—In computer science, students can be assigned to write some code in order to solve a problem. The solution may require some list data structure and some running through the list, making use of all elements in it. The most important part here that the students are working with list-implementation and some loop structures, but there are multiple applicable list implementations (such as LinkedList, ArrayList, or a simple Array) and multiple applicable loop-constructs (such as do-while, for, or a while loop). All of these might be correct if applied in an appropriate way.
- Bergin, J., Kohls, C., Köppe, C., Mor, Y., Portier, M., Schümmer, T., Warburton, S. (in press 2015). Assessment-Driven Course Design - Fair Play Patterns.
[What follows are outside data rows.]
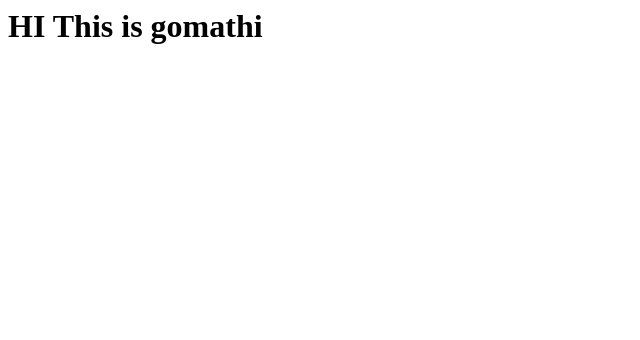
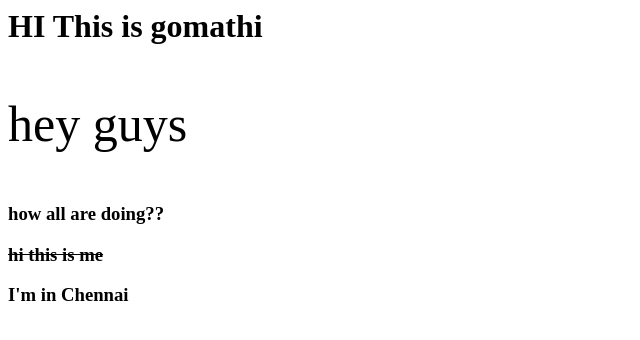
Before and after one commit to phgomathi/phgomathi.github.io, a plain HTML site: page index.html in a window 1280 px wide. Shown: the whole page, without its empty margins (0-640 px from the left). Drawn offline with Linux system fonts and the light colour scheme.

Commit message:
Update index.html

```diff
--- a/index.html
+++ b/index.html
@@ -1,5 +1,14 @@
 <html>
 <body>
 <h1>HI This is gomathi</h1>
+<p style="colour:blue;font-stlye:italic
+   ; Font-size:50px">hey guys</p>
+   <h3>how all are doing??</p>
+
+   <del style="colour:red;">hi this is me
+      </del>
+
+    <P style="colour: Orange;">I'm in Chennai
+        </p>
 </body>
 </html>
```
In Proceedings of the 22nd Conference on Pattern Languages of Programs (PLoP 2015). New York:ACM
- Patlet also published in Warburton, S., Mor, Y., Kohls, C., Köppe, C., & Bergin, J. (2016). Assessment driven course design: a pattern validation workshop. Presented at 8th Biennial Conference of EARLI SIG 1: Assessment & Evaluation. Munich, Germany.
- Patlet also published in Warburton, S., Bergin, J., Kohls, C., Köppe, C., & Mor, Y. (2016). Dialogical Assessment Patterns for Learning from Others. In Proceedings of the 10th Travelling Conference on Pattern Languages of Programs (VikingPLoP 2016). New York:ACM.